A ruling by a divided three-judge panel of the 5th U.S. Circuit Court of Appeals threw out U.S. District Judge Carl Barbier's rulings on the dispute between BP and attorneys who brokered the multibillion-dollar settlement in 2012. The panel sent the case back to Barbier with an order that he craft a "narrowly-tailored injunction that allows the time necessary for deliberate reconsideration of these significant issues."
The April 2010 blowout of BP's Macondo well off the Louisiana coast triggered an explosion that killed 11 workers on the Deepwater Horizon drilling rig and led to millions of gallons of oil spilling into the Gulf.
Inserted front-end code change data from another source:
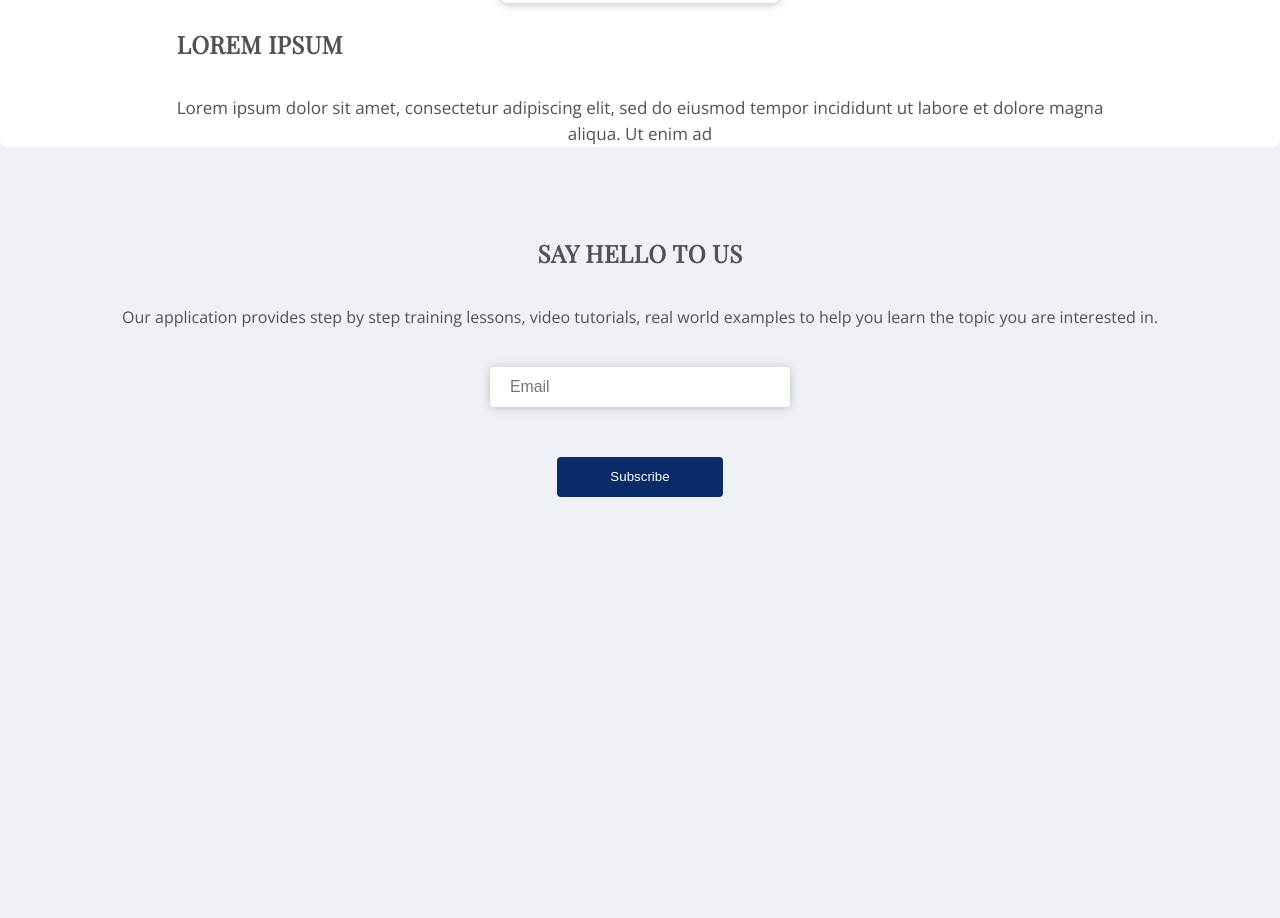
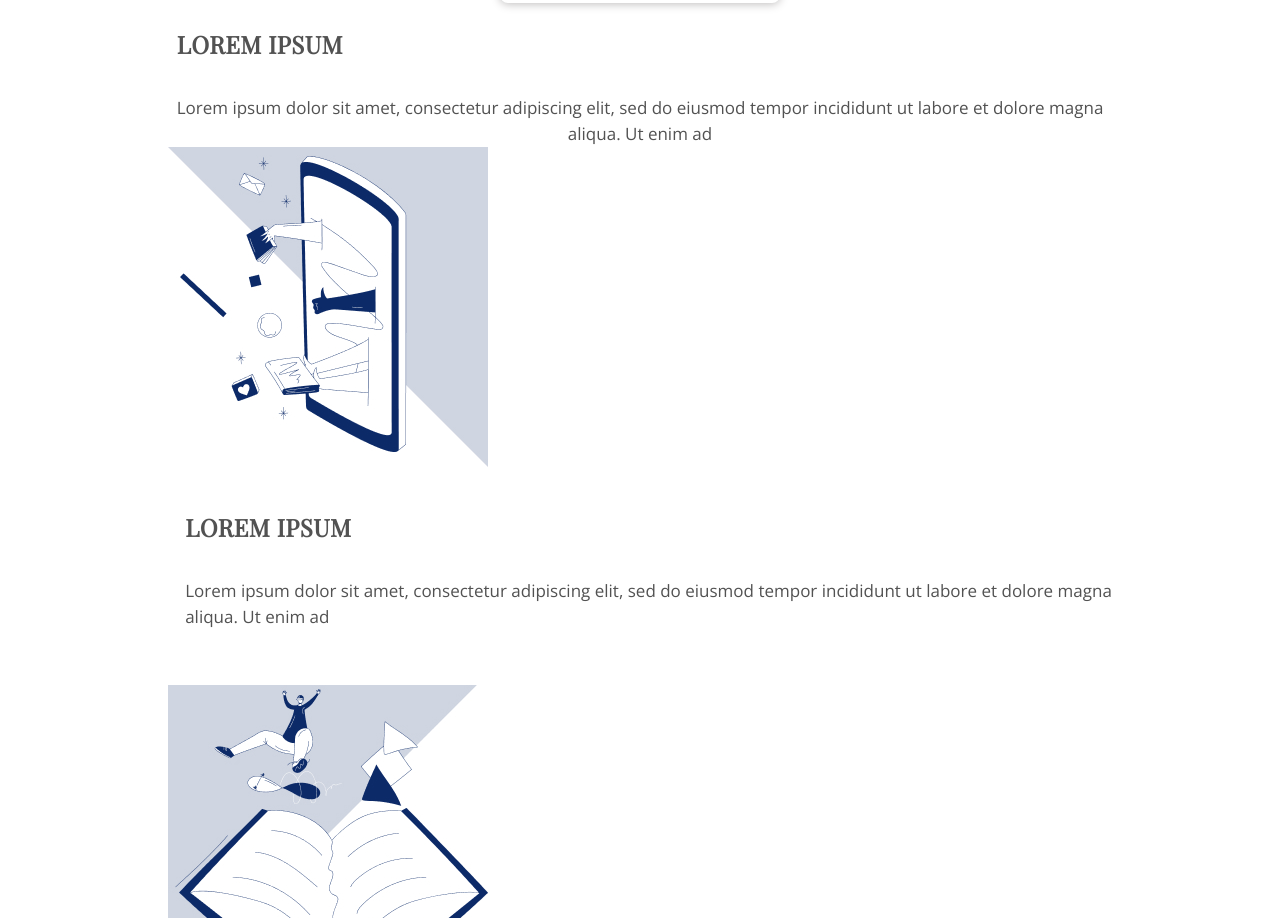
Before and after one commit to Dradzmar/2muchcoffee, a website: page index.html in a window 1280 px wide. Shown: the part 1882-2800 px from the top of the page. Before the commit the page ends 2529 px from the top, so only its background shows below. Drawn offline with nearby package versions, Linux system fonts and the light colour scheme.

Commit message:
new_style

```diff
--- a/css/main.scss
+++ b/css/main.scss
@@ -128,7 +128,6 @@ button:hover{
 	display: flex;
 	flex-flow: column wrap;
 	align-items: center;
-	padding: 0 10px;
 }
 #cont_img{
 	padding-top: 35px;
@@ -152,6 +151,22 @@ button:hover{
 .main_block h2{
 	font-size: $h2fz;
 	padding: 0;
+}
+.secondary_block{
+	display: flex;
+	flex-flow: column wrap;
+}
+.titles_part{
+	display: flex;
+	flex-flow: column wrap;
+	padding-left: 17px;
+	margin: 40px 0 55px 0;
+}
+.titles_part h1{
+	padding-top: 0;
+}
+.titles_part p{
+	text-align: left;
 }
 /****end of main content*/
 /****footer*/
@@ -184,3 +199,7 @@ footer button{
 }
 
 /****end of footer*/
+
+@media (min-width: 768px) {
+	/*Tablet and desktop styles*/
+}
--- a/index.html
+++ b/index.html
@@ -2,6 +2,7 @@
 <html lang="en">
 <head>
 	<meta charset="UTF-8">
+	<meta http-equiv="X-UA-Compatible" content="IE=edge">
 	<meta name="viewport" content="width=device-width, initial-scale=1.0">
 	<title>Test</title>
 	<link rel="stylesheet" href="css/main.css">
@@ -65,7 +66,43 @@
 	</div>
 
 	<div class="secondary_block">
+		<div class="img_part">
+			<img src="img/s_1.jpg" alt="">
+		</div>
+		<div class="titles_part">
+			<h1>Lorem ipsum</h1>
+			<p>Lorem ipsum dolor sit amet, consectetur adipiscing elit, sed do eiusmod tempor incididunt ut labore et dolore  magna <br /> aliqua. Ut enim ad </p>
+		</div>
+	</div>
 
+	<div class="secondary_block">
+		<div class="img_part">
+			<img src="img/s_2.jpg" alt="">
+		</div>
+		<div class="titles_part">
+			<h1>Lorem ipsum</h1>
+			<p>Lorem ipsum dolor sit amet, consectetur adipiscing elit, sed do eiusmod tempor incididunt ut labore et dolore  magna <br /> aliqua. Ut enim ad </p>
+		</div>
+	</div>
+
+	<div class="secondary_block">
+		<div class="img_part">
+			<img src="img/s_3.jpg" alt="">
+		</div>
+		<div class="titles_part">
+			<h1>Lorem ipsum</h1>
+			<p>Lorem ipsum dolor sit amet, consectetur adipiscing elit, sed do eiusmod tempor incididunt ut labore et dolore  magna <br /> aliqua. Ut enim ad </p>
+		</div>
+	</div>
+
+	<div class="secondary_block">
+		<div class="img_part">
+			<img src="img/s_4.jpg" alt="">
+		</div>
+		<div class="titles_part">
+			<h1>Lorem ipsum</h1>
+			<p>Lorem ipsum dolor sit amet, consectetur adipiscing elit, sed do eiusmod tempor incididunt ut labore et dolore  magna <br /> aliqua. Ut enim ad </p>
+		</div>
 	</div>
 
 	</section>
```
Also changed, not shown: css/main.css, img/s_1.jpg (added), img/s_2.jpg (added), img/s_3.jpg (added), img/s_4.jpg (added).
Shortly after the disaster, BP agreed to create a $20 billion compensation fund that was administered at first by the Gulf Coast Claims Facility, led by attorney Kenneth Feinberg.
BP argued that Barbier and court-appointed claims administrator Patrick Juneau misinterpreted terms of the settlement. Plaintiffs' lawyers countered that BP undervalued the settlement and underestimated how many claimants would qualify for payments.
In the panel's majority opinion, Judge Edith Brown Clement said BP has consistently argued that the settlement's complex formula for compensating businesses was intended to cover "real economic losses, not artificial losses that appear only from the timing of cash flows."
"The interests of individuals who may be reaping windfall recoveries because of an inappropriate interpretation of the Settlement Agreement and those who could never have recovered in individual suits for failure to show causation are not outweighed by the potential loss to a company and its public shareholders of hundreds of millions of dollars of unrecoverable awards," Clement wrote.
Judge Leslie Southwick wrote a concurring opinion. Judge James Dennis wrote a partial dissent, largely disagreeing with the other two.
"Because BP has not satisfied its heavy burden of showing that a change in circumstances or law warranted the modifications it sought, the district court correctly affirmed the Administrator's decision rejecting BP's argument and actions to modify the agreement," Dennis wrote.
Clement said Barbier had no authority to approve the settlement of a class that included members who sustained losses unrelated to the spill and or didn't suffer any losses at all, as BP alleges. The settlement is "unlawful" if Juneau is interpreting it to include such claimants, she wrote.
"Why would BP pay to resolve claims that cannot be plead?" her opinion asks. "The myth of 'global peace' through payment of admittedly non-spill-related claims is a legal nullity that cannot remedy this deficiency. There is no need to secure peace with those with whom one is not at war."
Clement concluded Barbier should craft an injunction that ensures claims for losses directly resulting from the Deepwater Horizon disaster continue to be paid, while those that didn't are not compensated "until this case is fully heard and decided through the judicial process."
BP spokesman Geoff Morrell said the company is "extremely pleased" with the ruling. He added that it "affirms what BP has been saying since the beginning: claimants should not be paid for fictitious or wholly non-existent losses."
"We are gratified that the systematic payment of such claims by the claims administrator must now come to an end," Morrell said in a statement.
After the settlement was announced last year, Barbier appointed Juneau to take over the process of evaluating and paying claims.
The settlement doesn't have a cap, but BP initially estimated that it would pay $7.8 billion to resolve the private claims. Later, the company said it no longer could give a reliable estimate for how much the deal will cost.
Lead plaintiffs' lawyers Steve Herman and Jim Roy said in a statement they were pleased that "the vast majority of class members will continue to be paid in a timely and expeditious manner.